Here are a few recent examples (all of which landed in my inbox within a few days of each other).
This chap is described as a “QA team lead” on LinkedIn and he works for a prestigious company, CA Technologies yet he’s asking a question that even the most junior person in our organisation could answer within a day or so of using LoadRunner. The answer to the question that he’s asking is actually in the question that he’s asked!
Interestingly this guy describes himself as “working with HP”. To be fair to him, he hasn’t asked a technical question yet, but his career transition from functional testing with QTP to performance testing with LoadRunner could prove difficult. It appears that he isn’t getting any formal training, he’s just been given a new role and he’s expected to pick it up as he goes along. Without proper training, mentoring and technical hand-holding through his first few projects he’ll face significant difficulties, which frankly is unfair to him.

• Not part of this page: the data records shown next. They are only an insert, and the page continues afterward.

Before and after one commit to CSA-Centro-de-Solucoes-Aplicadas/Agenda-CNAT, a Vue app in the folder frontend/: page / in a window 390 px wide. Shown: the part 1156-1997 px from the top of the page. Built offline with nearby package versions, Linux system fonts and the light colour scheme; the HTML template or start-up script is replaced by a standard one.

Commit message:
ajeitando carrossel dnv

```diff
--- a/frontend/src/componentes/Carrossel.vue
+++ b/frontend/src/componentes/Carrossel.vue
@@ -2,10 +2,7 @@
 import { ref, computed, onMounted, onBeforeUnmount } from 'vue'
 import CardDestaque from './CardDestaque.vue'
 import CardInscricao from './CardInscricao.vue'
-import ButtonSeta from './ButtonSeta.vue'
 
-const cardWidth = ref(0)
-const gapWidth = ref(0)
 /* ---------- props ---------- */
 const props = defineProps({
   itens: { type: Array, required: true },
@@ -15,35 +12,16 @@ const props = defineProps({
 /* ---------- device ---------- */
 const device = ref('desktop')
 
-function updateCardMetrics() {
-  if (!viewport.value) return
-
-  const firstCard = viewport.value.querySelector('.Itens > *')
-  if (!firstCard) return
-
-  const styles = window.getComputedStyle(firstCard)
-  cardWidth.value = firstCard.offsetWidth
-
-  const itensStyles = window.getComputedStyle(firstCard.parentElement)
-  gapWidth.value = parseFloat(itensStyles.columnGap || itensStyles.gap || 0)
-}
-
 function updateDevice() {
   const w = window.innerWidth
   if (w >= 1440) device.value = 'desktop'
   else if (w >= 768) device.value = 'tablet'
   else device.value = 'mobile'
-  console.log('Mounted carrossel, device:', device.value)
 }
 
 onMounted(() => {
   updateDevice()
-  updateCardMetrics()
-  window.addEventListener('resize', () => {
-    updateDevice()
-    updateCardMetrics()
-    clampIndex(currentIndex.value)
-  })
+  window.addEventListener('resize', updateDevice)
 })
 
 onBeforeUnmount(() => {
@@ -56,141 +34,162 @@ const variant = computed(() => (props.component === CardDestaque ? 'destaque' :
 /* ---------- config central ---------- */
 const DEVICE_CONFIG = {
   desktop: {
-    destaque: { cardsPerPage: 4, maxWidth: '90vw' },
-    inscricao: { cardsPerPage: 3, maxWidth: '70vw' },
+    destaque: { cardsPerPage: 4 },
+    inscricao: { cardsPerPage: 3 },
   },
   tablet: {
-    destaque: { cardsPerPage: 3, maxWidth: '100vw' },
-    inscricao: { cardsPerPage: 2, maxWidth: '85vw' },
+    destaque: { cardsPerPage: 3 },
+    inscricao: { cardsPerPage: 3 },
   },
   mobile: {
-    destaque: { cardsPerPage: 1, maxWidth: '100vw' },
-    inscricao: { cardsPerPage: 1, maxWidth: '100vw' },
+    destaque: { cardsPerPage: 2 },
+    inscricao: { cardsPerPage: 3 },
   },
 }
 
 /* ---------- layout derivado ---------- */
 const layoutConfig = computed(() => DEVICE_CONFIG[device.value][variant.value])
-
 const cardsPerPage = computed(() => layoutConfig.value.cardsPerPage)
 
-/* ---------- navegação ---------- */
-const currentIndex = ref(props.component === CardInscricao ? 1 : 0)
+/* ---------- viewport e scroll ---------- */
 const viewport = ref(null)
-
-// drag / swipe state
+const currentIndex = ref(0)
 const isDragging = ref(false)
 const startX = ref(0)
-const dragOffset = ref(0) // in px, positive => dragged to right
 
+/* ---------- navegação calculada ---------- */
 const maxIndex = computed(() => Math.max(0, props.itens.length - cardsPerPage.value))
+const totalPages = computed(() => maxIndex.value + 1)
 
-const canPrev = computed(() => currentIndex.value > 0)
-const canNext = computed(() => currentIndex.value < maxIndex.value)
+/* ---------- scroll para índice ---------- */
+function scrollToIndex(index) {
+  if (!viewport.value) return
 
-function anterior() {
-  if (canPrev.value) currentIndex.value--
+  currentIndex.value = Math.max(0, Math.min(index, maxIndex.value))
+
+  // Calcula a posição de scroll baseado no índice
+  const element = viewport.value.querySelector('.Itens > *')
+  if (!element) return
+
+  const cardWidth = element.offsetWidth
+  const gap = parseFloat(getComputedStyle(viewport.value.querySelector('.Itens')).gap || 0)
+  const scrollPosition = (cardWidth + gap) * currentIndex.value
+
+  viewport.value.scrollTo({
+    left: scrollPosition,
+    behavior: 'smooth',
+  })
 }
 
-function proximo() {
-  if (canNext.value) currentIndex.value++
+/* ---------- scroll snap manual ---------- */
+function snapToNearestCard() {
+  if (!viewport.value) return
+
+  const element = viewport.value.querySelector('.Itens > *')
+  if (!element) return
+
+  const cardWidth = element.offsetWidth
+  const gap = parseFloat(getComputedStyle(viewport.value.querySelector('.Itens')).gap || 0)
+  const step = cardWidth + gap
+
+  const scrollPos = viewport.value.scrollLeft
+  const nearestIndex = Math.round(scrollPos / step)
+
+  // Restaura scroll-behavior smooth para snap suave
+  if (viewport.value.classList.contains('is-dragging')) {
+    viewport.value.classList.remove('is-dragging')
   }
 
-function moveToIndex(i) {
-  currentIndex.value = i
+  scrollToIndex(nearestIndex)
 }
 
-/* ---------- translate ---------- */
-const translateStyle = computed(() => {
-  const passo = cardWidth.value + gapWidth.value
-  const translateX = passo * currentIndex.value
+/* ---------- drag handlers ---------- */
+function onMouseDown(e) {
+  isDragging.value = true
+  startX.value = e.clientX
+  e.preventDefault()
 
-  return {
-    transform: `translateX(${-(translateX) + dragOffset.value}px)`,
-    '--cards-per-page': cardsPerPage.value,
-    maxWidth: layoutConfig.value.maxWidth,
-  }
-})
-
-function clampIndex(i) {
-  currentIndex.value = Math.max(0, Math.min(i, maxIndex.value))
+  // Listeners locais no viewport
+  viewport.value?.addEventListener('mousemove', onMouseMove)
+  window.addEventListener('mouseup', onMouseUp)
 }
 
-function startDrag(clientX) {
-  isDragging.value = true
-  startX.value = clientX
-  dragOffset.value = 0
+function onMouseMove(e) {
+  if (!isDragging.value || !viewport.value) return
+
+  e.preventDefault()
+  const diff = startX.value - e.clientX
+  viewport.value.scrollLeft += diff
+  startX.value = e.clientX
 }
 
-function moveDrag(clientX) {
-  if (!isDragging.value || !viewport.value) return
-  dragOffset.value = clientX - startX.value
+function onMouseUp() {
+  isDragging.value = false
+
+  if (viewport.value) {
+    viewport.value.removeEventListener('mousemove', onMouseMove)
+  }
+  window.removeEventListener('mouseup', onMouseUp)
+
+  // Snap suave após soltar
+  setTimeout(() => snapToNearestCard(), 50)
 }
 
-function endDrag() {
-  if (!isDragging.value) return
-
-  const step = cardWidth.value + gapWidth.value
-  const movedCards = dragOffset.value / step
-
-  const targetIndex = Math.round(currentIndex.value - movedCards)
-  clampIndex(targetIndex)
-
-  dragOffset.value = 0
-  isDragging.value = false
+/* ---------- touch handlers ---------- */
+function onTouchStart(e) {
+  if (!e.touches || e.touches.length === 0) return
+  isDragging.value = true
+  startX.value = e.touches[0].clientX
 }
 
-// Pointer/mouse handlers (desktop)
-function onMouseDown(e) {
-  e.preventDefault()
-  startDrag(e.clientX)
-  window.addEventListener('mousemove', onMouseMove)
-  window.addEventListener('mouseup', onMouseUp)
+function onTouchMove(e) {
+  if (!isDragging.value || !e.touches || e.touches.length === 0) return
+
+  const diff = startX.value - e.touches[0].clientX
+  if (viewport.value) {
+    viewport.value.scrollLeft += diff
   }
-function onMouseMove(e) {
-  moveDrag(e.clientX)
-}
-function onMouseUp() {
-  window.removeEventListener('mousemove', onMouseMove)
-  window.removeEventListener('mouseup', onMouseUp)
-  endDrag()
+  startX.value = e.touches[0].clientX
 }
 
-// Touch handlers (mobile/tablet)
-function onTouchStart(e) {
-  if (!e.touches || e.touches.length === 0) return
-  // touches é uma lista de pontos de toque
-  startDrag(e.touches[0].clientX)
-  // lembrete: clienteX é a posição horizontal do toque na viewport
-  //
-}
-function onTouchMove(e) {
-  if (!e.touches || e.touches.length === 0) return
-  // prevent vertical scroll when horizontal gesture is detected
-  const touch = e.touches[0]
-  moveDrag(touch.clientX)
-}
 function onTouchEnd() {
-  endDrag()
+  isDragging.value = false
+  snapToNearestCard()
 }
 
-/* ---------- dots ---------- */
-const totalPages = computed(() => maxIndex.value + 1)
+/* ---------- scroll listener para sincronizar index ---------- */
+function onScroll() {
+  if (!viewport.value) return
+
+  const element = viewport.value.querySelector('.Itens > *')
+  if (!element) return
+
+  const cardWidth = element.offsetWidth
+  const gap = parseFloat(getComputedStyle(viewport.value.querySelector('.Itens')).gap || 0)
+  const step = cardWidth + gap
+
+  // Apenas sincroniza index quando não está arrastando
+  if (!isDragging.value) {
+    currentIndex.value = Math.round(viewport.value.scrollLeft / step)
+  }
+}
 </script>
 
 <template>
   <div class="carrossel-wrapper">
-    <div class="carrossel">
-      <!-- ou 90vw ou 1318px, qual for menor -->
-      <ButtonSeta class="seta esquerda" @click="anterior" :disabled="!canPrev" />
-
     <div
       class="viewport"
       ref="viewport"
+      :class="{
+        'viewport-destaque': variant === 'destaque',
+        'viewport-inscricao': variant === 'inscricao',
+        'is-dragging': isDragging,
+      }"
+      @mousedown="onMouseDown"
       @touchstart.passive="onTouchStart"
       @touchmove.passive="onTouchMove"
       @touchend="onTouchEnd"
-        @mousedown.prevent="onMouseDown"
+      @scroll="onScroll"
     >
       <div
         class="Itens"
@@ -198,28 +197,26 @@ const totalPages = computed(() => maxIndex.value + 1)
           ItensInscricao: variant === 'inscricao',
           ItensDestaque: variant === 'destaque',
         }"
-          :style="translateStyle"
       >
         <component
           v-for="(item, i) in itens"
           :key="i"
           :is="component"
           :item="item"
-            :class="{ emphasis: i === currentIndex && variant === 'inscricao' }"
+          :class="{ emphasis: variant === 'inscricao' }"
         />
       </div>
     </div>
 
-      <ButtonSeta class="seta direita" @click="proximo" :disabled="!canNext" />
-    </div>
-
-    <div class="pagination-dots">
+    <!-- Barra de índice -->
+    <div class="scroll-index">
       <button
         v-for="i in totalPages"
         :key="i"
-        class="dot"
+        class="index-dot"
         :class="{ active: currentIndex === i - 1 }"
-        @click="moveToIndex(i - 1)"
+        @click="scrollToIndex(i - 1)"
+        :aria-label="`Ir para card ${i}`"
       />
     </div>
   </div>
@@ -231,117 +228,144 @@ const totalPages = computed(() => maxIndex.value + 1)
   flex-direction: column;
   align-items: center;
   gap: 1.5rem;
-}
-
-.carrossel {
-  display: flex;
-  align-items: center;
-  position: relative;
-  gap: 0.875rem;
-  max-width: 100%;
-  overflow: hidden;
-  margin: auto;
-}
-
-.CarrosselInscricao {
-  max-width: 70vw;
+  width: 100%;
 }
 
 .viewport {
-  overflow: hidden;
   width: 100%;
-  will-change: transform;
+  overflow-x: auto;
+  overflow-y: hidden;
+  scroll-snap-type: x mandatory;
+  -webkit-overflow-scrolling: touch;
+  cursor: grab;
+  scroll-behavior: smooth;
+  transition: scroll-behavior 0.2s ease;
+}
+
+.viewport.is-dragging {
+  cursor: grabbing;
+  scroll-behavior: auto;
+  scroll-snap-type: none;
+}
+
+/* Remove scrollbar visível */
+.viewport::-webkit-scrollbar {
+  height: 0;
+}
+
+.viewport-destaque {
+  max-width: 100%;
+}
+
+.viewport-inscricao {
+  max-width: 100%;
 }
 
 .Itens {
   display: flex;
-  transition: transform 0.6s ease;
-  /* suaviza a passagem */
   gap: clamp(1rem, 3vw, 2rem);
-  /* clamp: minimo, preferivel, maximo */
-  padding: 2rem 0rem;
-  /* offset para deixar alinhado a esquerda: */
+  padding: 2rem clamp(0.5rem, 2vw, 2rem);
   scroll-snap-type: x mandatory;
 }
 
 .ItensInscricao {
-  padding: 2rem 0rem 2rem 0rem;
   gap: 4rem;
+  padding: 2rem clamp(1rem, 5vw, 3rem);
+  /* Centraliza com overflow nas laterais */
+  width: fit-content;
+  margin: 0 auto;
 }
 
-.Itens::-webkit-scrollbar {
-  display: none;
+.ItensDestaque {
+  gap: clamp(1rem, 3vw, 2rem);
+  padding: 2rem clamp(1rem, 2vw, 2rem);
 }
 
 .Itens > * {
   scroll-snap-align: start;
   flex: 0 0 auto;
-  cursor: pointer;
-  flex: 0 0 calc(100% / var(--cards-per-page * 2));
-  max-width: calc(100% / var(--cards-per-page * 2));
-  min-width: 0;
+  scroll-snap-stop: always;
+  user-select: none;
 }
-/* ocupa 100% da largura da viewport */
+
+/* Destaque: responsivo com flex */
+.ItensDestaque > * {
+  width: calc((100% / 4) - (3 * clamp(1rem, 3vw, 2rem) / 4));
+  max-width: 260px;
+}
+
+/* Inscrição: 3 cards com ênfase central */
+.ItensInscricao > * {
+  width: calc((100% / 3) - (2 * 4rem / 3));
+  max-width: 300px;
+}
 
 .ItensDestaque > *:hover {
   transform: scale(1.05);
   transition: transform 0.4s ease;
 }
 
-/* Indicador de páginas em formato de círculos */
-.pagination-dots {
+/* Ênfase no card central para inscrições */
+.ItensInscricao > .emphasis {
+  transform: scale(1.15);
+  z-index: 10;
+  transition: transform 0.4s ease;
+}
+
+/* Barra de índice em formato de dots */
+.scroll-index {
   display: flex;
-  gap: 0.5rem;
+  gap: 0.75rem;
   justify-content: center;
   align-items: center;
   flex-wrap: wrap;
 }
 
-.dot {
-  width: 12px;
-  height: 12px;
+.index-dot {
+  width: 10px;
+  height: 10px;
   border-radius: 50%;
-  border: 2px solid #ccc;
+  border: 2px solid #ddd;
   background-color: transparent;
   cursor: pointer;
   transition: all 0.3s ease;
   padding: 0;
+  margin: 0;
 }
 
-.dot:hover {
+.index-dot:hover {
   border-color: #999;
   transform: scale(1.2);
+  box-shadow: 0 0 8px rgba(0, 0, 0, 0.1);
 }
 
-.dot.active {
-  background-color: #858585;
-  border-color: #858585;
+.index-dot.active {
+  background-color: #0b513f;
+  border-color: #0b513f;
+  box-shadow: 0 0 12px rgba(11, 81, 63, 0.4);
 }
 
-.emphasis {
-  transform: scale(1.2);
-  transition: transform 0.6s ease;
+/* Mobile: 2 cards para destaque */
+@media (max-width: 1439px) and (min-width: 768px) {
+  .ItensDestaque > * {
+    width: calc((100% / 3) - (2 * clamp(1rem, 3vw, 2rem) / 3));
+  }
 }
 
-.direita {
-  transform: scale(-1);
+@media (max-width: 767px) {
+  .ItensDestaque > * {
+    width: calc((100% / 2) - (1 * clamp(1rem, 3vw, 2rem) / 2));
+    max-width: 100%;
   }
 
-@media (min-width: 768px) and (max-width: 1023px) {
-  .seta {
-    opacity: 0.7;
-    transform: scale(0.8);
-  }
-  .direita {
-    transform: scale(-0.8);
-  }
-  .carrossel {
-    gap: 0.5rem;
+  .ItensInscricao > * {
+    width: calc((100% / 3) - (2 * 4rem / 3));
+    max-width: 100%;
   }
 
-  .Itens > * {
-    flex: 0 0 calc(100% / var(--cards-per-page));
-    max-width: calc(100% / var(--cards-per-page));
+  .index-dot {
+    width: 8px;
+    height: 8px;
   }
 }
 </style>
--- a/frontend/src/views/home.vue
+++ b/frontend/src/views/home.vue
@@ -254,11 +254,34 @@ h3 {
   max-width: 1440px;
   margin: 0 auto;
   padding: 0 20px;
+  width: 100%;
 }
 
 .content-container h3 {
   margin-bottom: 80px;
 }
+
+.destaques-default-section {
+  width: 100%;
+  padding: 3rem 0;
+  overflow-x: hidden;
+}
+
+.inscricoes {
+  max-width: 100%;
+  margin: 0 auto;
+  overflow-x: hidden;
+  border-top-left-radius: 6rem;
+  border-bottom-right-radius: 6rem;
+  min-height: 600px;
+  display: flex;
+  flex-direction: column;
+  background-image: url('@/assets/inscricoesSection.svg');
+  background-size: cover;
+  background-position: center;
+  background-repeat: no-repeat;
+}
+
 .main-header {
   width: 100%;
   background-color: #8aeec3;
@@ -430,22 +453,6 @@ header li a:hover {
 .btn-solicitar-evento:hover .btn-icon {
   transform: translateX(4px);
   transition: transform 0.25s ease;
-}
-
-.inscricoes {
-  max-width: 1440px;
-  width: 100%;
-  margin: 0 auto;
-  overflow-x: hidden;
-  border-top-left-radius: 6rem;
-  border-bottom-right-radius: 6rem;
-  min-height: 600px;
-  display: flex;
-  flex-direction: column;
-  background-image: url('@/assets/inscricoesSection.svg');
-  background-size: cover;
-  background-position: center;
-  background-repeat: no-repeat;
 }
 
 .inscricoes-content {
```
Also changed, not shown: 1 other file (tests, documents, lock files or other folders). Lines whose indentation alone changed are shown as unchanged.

Tata Consultancy Services
This chap is working at TCS, a well known offshore consultancy. He’s probably working for large organisation such as a bank or major multinational. If his testing involves single-sign-on (SSO), he’s probably testing an internal application, secured with Windows usernames and passwords. This isn’t inherently difficult, but if he’d worked on one of these projects before he’d know about LoadRunner’s web_set_user function and he’d be able to do this. The fact that he’s asking for advice on the Internet suggests that he’s either working without a mentor to whom he can turn for support, or he doesn’t want his mentor to know that he’s out of his depth. Neither of these situations is desirable in a tester.
I feel desperately sorry for many of these offshore testers; they’re almost certainly being forced to work beyond their abilities and that is never a pleasant experience. Having said that, I also feel sorry for their customers because they aren’t getting what they are paying for and are taking unnecessary risks by continually cost cutting and awarding work to the lowest bidder. It reminds me once again of one of my favourite Twitter images of 2013…
The key thing to remember is that when you offshore work of this sort, you don’t necessarily get what you’re paying for.
If cost-cutting is all that you’re after, you may as well post the questions on Google Groups or LinkedIn yourself and “cut out the middle man."